(Front-end code edit data)
══════════════════════════════
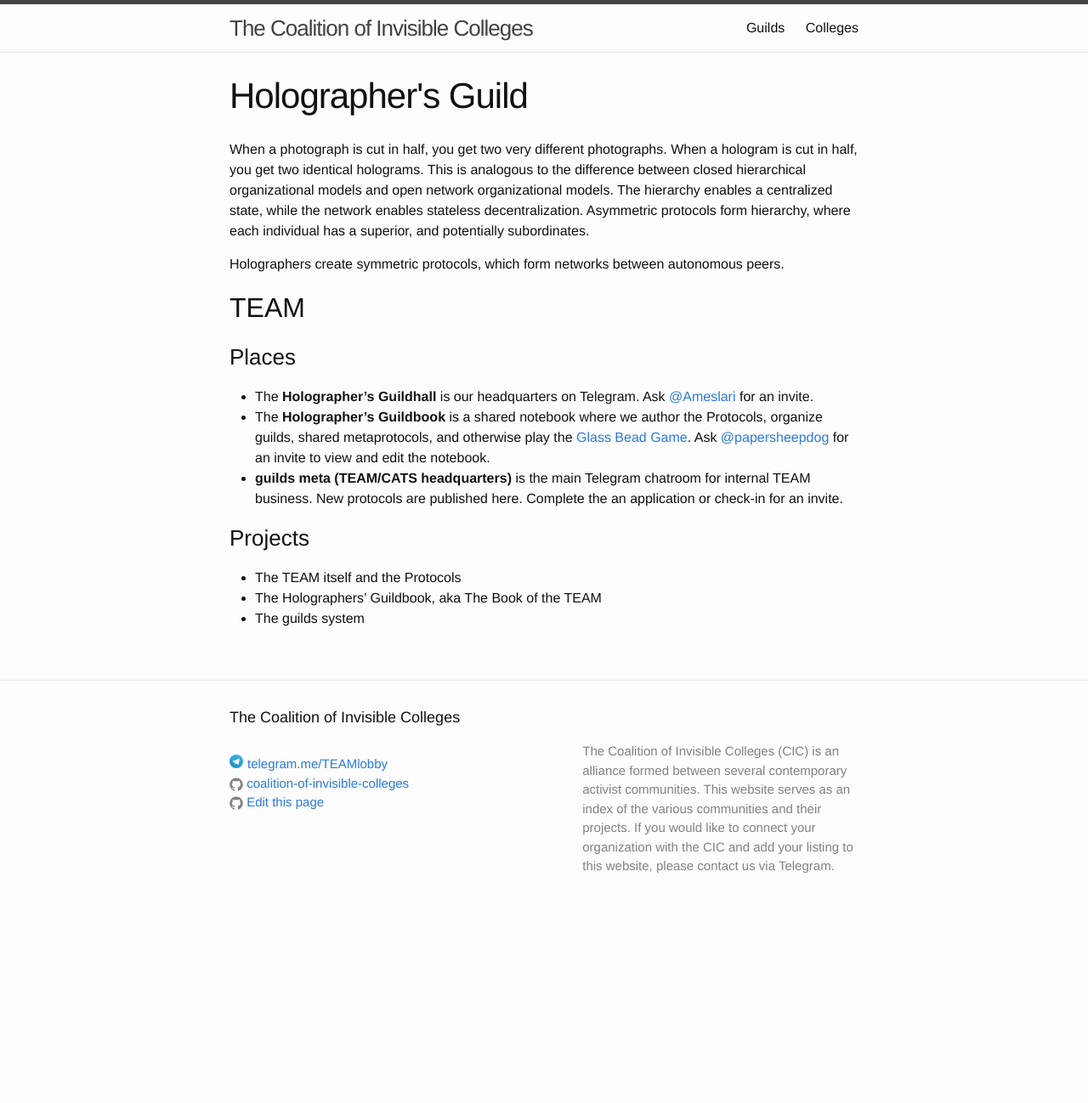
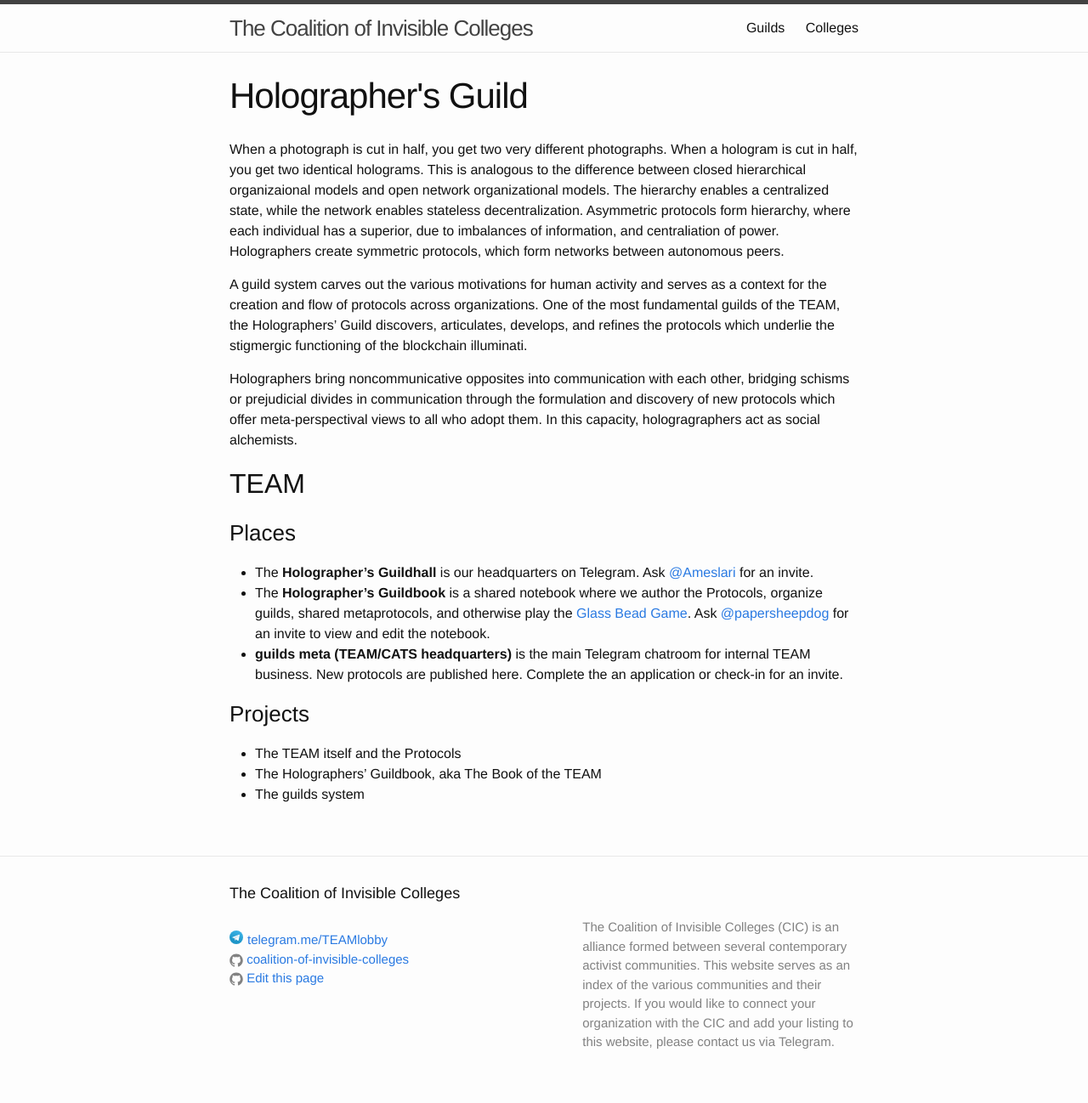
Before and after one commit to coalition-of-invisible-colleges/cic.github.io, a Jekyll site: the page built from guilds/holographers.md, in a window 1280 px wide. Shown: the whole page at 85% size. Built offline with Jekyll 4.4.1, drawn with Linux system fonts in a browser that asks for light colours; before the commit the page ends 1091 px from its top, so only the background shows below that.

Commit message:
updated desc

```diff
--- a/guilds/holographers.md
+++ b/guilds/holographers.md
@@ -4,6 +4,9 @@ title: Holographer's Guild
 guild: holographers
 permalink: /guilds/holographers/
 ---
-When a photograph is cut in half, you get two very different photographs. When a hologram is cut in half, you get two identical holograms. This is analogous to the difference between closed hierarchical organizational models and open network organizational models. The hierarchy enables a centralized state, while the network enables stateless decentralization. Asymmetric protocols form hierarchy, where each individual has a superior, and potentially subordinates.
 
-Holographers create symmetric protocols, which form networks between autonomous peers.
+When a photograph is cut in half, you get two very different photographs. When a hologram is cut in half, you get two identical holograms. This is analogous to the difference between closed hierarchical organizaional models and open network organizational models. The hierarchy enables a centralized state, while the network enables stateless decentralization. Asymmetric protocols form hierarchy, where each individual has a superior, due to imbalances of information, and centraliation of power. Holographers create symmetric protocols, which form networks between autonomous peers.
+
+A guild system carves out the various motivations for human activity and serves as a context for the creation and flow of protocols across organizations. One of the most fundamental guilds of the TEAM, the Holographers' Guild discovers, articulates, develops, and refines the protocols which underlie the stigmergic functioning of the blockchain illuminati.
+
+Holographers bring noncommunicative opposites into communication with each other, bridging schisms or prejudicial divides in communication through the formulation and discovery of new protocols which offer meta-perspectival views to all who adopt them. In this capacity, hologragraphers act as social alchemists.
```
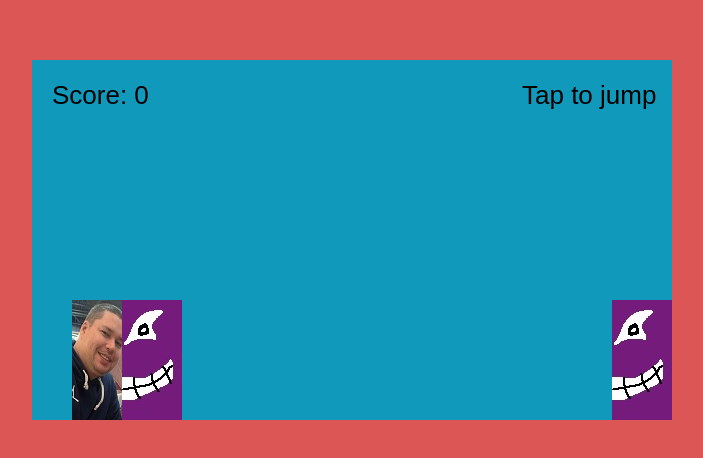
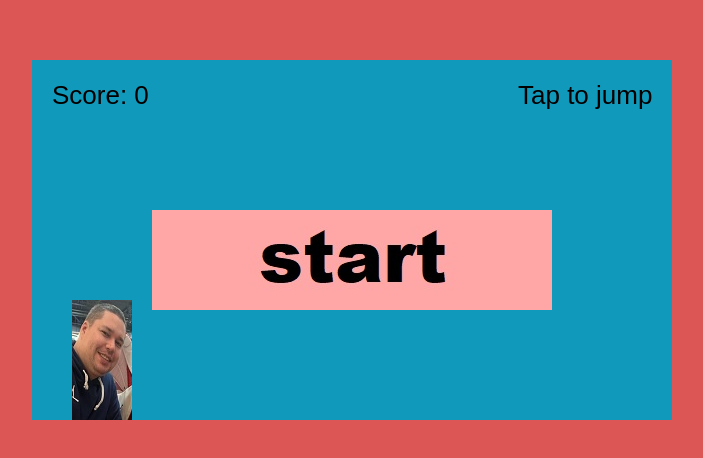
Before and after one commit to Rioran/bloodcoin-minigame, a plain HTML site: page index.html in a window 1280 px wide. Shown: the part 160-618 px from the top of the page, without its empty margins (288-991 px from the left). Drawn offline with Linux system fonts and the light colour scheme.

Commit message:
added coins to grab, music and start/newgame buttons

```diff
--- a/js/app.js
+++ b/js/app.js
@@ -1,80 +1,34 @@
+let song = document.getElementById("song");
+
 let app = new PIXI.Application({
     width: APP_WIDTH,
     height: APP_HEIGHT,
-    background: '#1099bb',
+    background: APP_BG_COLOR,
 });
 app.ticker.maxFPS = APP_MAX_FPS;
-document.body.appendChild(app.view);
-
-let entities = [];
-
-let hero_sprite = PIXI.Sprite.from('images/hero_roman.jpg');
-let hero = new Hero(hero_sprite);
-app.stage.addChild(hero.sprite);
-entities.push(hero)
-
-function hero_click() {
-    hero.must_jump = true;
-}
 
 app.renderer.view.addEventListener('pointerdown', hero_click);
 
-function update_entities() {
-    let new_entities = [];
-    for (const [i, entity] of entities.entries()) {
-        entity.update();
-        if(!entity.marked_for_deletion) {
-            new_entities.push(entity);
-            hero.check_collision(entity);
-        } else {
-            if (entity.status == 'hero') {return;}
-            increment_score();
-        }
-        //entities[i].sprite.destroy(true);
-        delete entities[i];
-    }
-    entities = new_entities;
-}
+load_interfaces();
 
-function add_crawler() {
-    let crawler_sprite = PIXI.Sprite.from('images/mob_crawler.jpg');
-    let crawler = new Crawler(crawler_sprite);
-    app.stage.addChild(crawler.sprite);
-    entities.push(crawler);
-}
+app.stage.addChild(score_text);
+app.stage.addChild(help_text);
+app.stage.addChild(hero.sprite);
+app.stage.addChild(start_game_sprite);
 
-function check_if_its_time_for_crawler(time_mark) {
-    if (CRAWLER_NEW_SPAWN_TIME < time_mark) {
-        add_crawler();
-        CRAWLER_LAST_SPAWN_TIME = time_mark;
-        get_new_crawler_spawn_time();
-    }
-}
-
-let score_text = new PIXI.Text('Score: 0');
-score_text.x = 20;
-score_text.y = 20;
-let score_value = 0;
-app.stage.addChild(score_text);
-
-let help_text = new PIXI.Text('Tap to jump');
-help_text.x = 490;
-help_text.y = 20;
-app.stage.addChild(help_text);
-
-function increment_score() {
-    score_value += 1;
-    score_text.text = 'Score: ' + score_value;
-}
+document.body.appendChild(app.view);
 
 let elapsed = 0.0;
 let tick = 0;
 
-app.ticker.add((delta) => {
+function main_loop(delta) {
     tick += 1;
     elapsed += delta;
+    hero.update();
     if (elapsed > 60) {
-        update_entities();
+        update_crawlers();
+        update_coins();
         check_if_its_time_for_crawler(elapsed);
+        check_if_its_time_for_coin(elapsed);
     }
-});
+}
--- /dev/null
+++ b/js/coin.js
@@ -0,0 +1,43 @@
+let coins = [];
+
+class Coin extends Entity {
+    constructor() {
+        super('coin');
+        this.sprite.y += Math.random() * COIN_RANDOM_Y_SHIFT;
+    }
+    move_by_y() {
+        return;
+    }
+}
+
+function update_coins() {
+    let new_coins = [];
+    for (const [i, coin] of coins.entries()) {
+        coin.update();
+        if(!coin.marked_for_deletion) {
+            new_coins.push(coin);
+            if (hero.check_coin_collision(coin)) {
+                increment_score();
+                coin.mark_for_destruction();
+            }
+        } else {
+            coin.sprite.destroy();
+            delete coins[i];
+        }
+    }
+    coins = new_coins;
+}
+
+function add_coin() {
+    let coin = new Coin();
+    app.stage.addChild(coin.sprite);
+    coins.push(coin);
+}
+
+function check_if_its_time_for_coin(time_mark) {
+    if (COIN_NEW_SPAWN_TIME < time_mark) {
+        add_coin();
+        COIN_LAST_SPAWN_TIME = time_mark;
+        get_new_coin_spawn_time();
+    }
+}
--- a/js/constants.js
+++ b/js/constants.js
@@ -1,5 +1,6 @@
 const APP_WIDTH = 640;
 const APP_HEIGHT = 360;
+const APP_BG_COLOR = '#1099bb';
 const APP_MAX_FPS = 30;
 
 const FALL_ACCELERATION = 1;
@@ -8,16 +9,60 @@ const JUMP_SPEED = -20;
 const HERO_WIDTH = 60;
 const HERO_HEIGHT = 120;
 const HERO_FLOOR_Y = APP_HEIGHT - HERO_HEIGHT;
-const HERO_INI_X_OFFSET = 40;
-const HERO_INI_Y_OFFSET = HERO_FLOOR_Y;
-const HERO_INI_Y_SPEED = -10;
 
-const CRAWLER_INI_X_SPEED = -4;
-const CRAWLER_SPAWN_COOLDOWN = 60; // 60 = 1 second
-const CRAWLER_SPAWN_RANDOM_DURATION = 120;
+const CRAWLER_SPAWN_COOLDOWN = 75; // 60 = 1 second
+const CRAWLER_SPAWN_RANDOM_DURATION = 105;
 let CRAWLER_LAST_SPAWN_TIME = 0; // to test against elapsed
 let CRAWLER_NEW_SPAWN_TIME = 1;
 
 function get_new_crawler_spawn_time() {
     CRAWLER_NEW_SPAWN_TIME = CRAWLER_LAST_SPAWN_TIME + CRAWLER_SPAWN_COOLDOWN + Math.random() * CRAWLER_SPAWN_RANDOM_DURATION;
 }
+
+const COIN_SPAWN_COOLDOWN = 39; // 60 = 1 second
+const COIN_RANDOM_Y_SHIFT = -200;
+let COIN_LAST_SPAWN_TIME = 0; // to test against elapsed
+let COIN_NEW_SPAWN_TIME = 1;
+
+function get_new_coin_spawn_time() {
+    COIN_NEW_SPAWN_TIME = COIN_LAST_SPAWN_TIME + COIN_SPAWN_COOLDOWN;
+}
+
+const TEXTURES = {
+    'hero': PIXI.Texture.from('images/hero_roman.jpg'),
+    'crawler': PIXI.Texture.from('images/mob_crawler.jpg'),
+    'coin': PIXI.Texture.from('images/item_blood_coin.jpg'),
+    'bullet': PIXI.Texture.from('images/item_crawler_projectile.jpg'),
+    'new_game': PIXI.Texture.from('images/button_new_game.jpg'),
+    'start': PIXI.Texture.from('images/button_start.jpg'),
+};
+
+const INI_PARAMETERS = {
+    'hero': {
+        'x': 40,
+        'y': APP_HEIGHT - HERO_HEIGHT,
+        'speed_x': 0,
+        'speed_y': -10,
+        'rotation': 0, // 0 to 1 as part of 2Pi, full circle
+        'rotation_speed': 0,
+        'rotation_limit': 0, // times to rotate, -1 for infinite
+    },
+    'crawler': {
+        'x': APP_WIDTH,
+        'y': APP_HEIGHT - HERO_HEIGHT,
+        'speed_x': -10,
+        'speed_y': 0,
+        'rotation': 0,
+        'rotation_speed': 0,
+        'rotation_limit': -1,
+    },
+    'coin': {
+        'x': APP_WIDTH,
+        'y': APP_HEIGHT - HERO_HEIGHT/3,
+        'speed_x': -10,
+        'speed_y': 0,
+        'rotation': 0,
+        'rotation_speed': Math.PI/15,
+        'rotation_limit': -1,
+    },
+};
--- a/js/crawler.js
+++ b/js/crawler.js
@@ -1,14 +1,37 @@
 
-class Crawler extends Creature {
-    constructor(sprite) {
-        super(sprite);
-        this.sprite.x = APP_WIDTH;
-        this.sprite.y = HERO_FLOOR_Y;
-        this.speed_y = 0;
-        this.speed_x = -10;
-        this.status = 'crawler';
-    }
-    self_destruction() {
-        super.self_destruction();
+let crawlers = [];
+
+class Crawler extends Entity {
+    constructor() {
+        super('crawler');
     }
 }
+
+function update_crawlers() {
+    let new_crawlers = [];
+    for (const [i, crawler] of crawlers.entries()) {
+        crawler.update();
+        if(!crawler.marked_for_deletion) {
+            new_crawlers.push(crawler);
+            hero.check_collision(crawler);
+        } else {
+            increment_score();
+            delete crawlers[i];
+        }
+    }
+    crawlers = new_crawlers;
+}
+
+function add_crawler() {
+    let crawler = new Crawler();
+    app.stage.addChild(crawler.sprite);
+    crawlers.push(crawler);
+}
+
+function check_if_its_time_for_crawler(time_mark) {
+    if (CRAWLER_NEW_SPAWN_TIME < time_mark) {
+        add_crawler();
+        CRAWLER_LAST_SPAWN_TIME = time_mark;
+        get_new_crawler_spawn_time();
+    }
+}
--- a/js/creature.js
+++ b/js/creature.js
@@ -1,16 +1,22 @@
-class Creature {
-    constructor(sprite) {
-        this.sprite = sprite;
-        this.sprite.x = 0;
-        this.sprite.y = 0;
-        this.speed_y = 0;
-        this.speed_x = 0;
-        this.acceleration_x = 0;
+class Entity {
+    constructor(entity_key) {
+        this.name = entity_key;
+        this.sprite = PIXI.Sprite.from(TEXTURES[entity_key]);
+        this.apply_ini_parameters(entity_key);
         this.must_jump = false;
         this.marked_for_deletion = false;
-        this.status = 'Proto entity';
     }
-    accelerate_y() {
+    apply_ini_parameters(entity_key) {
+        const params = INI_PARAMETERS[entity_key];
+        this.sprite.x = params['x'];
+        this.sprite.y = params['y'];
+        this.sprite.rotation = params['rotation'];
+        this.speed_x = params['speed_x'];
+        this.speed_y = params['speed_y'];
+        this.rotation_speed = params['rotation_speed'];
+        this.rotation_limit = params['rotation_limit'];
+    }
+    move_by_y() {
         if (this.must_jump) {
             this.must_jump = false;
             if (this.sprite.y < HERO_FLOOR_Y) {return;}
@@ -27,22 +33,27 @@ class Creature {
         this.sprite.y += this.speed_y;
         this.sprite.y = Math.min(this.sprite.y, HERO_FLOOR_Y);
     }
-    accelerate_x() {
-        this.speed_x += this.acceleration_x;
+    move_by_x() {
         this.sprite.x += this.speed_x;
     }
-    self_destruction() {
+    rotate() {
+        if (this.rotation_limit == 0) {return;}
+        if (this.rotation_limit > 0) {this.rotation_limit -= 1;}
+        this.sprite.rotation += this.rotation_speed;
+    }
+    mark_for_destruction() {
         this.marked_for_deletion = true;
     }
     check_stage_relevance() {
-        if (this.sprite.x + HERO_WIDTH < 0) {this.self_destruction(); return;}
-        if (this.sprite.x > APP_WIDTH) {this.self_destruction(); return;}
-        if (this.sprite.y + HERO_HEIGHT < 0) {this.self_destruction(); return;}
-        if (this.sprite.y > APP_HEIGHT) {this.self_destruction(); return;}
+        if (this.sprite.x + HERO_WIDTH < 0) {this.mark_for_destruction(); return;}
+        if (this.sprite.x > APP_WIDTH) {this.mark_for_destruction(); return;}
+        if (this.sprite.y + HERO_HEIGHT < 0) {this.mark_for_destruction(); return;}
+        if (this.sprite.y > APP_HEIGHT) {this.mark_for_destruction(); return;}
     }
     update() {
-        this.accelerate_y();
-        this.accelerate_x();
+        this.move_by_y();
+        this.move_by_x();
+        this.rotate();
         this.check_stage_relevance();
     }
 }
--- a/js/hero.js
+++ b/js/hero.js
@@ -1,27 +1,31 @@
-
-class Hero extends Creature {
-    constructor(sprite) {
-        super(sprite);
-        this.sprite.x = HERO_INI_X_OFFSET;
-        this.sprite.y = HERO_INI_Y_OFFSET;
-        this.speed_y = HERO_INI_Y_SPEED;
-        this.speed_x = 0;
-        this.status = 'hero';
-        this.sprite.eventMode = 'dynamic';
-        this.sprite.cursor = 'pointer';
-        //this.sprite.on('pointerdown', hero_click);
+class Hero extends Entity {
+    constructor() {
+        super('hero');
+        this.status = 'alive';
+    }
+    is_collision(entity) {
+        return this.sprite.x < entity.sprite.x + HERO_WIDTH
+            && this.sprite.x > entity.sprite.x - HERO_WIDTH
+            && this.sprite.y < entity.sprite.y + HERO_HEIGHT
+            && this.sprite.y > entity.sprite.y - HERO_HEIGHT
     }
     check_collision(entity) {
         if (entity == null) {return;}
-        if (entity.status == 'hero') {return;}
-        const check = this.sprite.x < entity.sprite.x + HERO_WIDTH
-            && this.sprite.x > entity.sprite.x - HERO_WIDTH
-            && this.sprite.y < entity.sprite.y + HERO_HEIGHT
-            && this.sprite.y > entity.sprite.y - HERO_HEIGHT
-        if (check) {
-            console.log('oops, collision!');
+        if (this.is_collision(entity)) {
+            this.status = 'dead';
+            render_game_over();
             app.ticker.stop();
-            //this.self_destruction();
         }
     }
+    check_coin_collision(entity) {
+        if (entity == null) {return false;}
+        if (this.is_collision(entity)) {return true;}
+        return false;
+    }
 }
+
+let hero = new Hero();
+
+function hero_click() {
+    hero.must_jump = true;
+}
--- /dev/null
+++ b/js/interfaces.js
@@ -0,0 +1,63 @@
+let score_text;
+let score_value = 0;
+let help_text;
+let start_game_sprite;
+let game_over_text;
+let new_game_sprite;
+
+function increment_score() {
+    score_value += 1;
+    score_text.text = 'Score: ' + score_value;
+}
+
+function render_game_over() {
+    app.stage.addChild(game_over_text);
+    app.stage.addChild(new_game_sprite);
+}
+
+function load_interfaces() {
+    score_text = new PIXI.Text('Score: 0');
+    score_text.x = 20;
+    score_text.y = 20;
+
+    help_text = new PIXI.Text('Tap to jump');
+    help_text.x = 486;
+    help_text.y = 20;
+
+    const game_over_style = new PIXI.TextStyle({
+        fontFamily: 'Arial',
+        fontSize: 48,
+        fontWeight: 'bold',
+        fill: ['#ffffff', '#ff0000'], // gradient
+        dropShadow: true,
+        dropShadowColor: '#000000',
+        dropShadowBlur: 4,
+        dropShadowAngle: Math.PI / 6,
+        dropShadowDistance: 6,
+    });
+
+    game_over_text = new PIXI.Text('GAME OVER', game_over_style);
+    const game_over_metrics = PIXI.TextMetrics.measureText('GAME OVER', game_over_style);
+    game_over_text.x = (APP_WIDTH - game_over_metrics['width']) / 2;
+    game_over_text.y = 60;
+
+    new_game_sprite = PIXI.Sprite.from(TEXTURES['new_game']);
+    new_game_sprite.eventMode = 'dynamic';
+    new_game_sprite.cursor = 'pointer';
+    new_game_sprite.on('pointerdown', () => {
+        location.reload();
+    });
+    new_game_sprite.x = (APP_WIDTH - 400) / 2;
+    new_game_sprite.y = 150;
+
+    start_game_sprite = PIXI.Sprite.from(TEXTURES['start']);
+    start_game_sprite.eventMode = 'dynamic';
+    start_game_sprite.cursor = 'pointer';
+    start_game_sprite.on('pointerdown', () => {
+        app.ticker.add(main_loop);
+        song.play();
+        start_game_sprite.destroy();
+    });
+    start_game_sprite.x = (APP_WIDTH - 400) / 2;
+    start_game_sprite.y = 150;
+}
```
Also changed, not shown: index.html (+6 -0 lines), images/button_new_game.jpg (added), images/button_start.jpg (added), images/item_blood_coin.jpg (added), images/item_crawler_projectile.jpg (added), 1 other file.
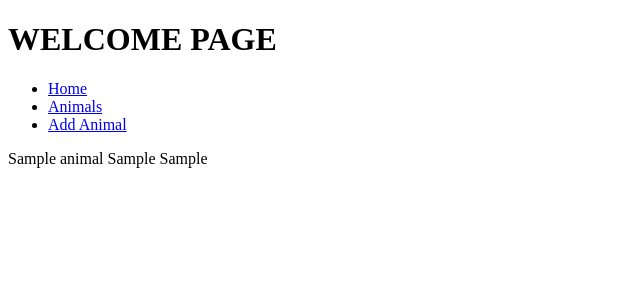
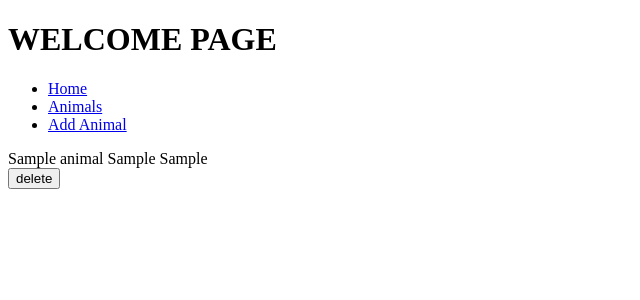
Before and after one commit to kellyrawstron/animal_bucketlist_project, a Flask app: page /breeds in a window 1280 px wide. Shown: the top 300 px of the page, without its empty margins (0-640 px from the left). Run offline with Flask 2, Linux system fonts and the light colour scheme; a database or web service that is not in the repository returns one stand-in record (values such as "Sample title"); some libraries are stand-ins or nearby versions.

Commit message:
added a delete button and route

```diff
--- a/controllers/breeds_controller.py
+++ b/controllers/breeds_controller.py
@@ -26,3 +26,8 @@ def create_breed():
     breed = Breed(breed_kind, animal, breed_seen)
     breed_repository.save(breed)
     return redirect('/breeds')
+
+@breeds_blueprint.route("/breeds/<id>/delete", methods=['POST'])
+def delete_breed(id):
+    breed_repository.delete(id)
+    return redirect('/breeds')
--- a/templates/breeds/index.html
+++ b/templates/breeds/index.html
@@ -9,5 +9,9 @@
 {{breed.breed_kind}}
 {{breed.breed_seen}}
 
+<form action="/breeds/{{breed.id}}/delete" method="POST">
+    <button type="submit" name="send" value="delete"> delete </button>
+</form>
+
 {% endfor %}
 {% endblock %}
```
══════════════════════════════
BRIEF
What lines in the entries above include the string "true"? Return each one.

SOLUTION TO THIS TASK
-    hero.must_jump = true;
-        //entities[i].sprite.destroy(true);
         this.marked_for_deletion = true;
+        if (this.is_collision(entity)) {return true;}
+    hero.must_jump = true;
+        dropShadow: true,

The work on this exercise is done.